What is TSET?
Created by voters in 2000, TSET is an endowment trust established with payments from the 1998 Master Settlement Agreement (MSA) between 46 states and the tobacco industry.
TSET works to reduce Oklahoma’s leading causes of preventable death – tobacco use and obesity – in order to prevent cancer and cardiovascular disease. TSET makes grants in prevention, research and emerging opportunities to improve the health of every Oklahoman.
Is TSET a state agency?
TSET is a state organization, however, it is self-sustaining as only the endowment’s investment earnings are used to fund grants and programs. TSET is not funded through tax dollars or an appropriation from the Legislature.
How is TSET funded?
Payments from the 1998 Master Settlement Agreement (MSA) between 46 states and the tobacco industry are received annually. Seventy-five percent of each payment is allocated to the TSET endowment for investment. The remaining 25% is available to the Legislature for appropriation. By statute, the legislature allocates a portion of its share of the payment to the Attorney General’s Office, which is responsible for ongoing enforcement and compliance with the MSA.
A constitutionally established Board of Investors, headed by the State Treasurer, invests the endowment funds, and certifies only the earnings for grants and programs funded by the TSET board of directors.
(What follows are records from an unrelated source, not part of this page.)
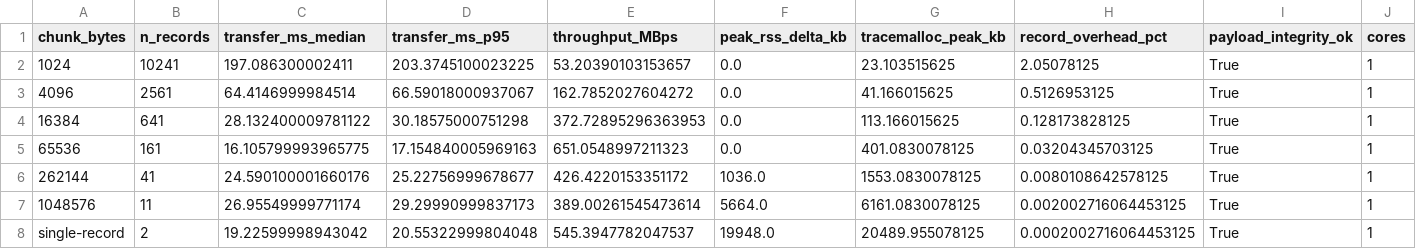
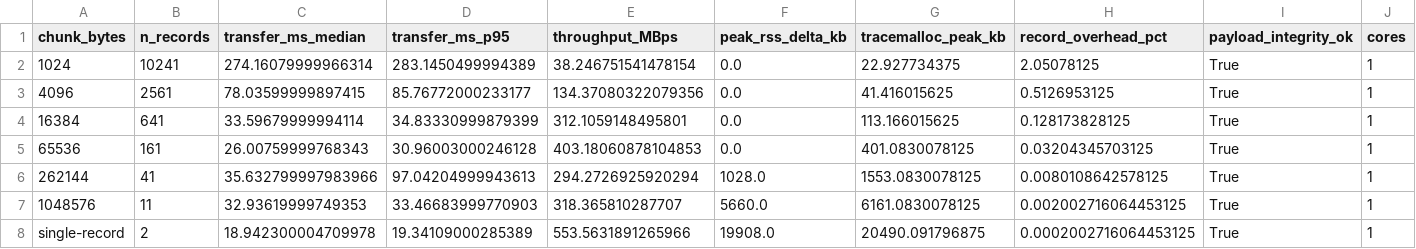
Before and after one commit to debjitkuton/_qiskit_hackathon_, a CSV file: results/tables/chunk_sweep.csv, drawn as a sheet; only a part is shown; the diff names each change by its address in the sheet, - before the commit and + after, or states it on an @@ line.

```diff
--- a/results/tables/chunk_sweep.csv
+++ b/results/tables/chunk_sweep.csv
-C2 (transfer_ms_median): 197.086300002411
+C2 (transfer_ms_median): 274.16079999966314
-D2 (transfer_ms_p95): 203.3745100023225
+D2 (transfer_ms_p95): 283.1450499994389
-E2 (throughput_MBps): 53.20390103153657
+E2 (throughput_MBps): 38.246751541478154
-G2 (tracemalloc_peak_kb): 23.103515625
+G2 (tracemalloc_peak_kb): 22.927734375
-C3 (transfer_ms_median): 64.4146999984514
+C3 (transfer_ms_median): 78.03599999897415
-D3 (transfer_ms_p95): 66.59018000937067
+D3 (transfer_ms_p95): 85.76772000233177
-E3 (throughput_MBps): 162.7852027604272
+E3 (throughput_MBps): 134.37080322079356
-G3 (tracemalloc_peak_kb): 41.166015625
+G3 (tracemalloc_peak_kb): 41.416015625
-C4 (transfer_ms_median): 28.132400009781122
+C4 (transfer_ms_median): 33.59679999994114
-D4 (transfer_ms_p95): 30.18575000751298
+D4 (transfer_ms_p95): 34.83330999879399
-E4 (throughput_MBps): 372.72895296363953
+E4 (throughput_MBps): 312.1059148495801
-C5 (transfer_ms_median): 16.105799993965775
+C5 (transfer_ms_median): 26.00759999768343
-D5 (transfer_ms_p95): 17.154840005969163
+D5 (transfer_ms_p95): 30.96003000246128
-E5 (throughput_MBps): 651.0548997211323
+E5 (throughput_MBps): 403.18060878104853
-C6 (transfer_ms_median): 24.590100001660176
+C6 (transfer_ms_median): 35.632799997983966
-D6 (transfer_ms_p95): 25.22756999678677
+D6 (transfer_ms_p95): 97.04204999943613
-E6 (throughput_MBps): 426.4220153351172
+E6 (throughput_MBps): 294.2726925920294
-F6 (peak_rss_delta_kb): 1036.0
+F6 (peak_rss_delta_kb): 1028.0
-C7 (transfer_ms_median): 26.95549999771174
+C7 (transfer_ms_median): 32.93619999749353
-D7 (transfer_ms_p95): 29.29990999837173
+D7 (transfer_ms_p95): 33.46683999770903
-E7 (throughput_MBps): 389.00261545473614
+E7 (throughput_MBps): 318.365810287707
-F7 (peak_rss_delta_kb): 5664.0
+F7 (peak_rss_delta_kb): 5660.0
-C8 (transfer_ms_median): 19.22599998943042
+C8 (transfer_ms_median): 18.942300004709978
-D8 (transfer_ms_p95): 20.55322999804048
+D8 (transfer_ms_p95): 19.34109000285389
-E8 (throughput_MBps): 545.3947782047537
+E8 (throughput_MBps): 553.5631891265966
-F8 (peak_rss_delta_kb): 19948.0
+F8 (peak_rss_delta_kb): 19908.0
-G8 (tracemalloc_peak_kb): 20489.955078125
+G8 (tracemalloc_peak_kb): 20490.091796875
```
Also changed, not shown: results/tables/architecture_probe.csv, results/tables/handshake_breakdown.csv, 14 other files.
This approach, often used for perpetual funding like scholarships, ensures that the money is protected from short-term fluctuation and is available for long-term use. See the current Board of Investors.
Who decides how the money is spent?
A seven-member Board of Directors directs the fund’s earnings toward various programs as part of a strategic plan. Members serve staggered terms of office and are appointed by seven key elected officials, the Governor, President Pro Tempore of the Senate, Speaker of the House of Representatives, Attorney General, State Treasurer, State Auditor and Inspector, and the State Superintendent of Public Instruction.
As established by the Constitutional amendment that created TSET, the Board is composed of members from each of the state’s congressional districts, with no more than two members coming from any one district. In addition, no more than four appointees may belong any one political party. See the current Board of Directors.
How can I apply for a grant?
Proposals are accepted year round for the TSET Healthy Schools and Healthy Communities incentive grant program. At various times, TSET solicits requests for proposals for specific grant programs. To learn more, or to get on the list to be informed about open solicitations, visit our Funding Opportunities page.
What are TSET funds spent on?
TSET funds support evidence-based and innovative programs that address tobacco use, physical activity and nutrition, research and emerging opportunities to improve health. View more information on TSET’s current grants here.
How much of the money is spent on health?
Nearly 90% of TSET’s budget is spent on grants and programs for public health. Administration – which includes employee salaries and operating costs – makes up only 3% of the agency’s budget. The remaining 7 percent funds evaluation, technical assistance, and training for grantees.
Is what TSET is doing working?
TSET grants are having a positive impact on our state’s public health, despite the immense challenges we face. Youth smoking has been cut in half, and adult smoking is at an all-time low. Oklahomans from across the state have access to life-saving cancer treatments, and rural areas have greater access to health care thanks to multiple programs funded by TSET that work to bring physicians to medically underserved areas. TSET’s grants and programs reach every corner of the state and impact all Oklahomans.
TSET’s grantmaking strategy is evidence-based and proven to be successful through rigorous external evaluation. The public’s health remains an ongoing and long-term issue, but TSET continues to work toward a healthier state.
Who leads TSET?
TSET is currently led by an executive director, Tracey Strader. Strader has nearly 30 years experience in the design, implementation and evaluation of public health and tobacco control programs. As Strader reached retirement eligibility, TSET began the transition to a new leader for the trust.
The TSET Board of Directors hired a search firm to identify potential candidates for the new leadership position, which would reflect TSET’s growth in its title of Chief Executive Officer (CEO). Former Corporation Commissioner Patrice Douglas accepted the position, but chose to step back so the TSET Board could reassess the position.
The announced retirement of longtime executive director of TSET presented an opportunity for the Board of Directors to evaluate the duties and responsibilities of the top management position moving forward. As the endowment has grown, the management responsibilities have expanded. Our Board will carefully assess over the next several months, the requirements and qualifications of the position. As our Board looks ahead, they will seek a person who not only can capably handle the many management duties, but also shares a sincere desire to continue supporting efforts and organizations across the state that are on the frontline of helping Oklahomans become stronger by helping Oklahomans become healthier.
Why is TSET transitioning to a CEO?
Since its founding, TSET’s operating budget has grown from $500,000 to nearly $48 million dollars. When current Executive Director Tracey Strader announced her plans to retire, the TSET Board of Directors chose to reorganize the position to bring in a CEO who would provide additional skills to manage the organization during this period of growth.
What’s next for TSET’s leadership?
The TSET Board of Directors is currently reassessing the CEO position to ensure that it is fully aligned with TSET’s mission of building a better and healthier Oklahoma.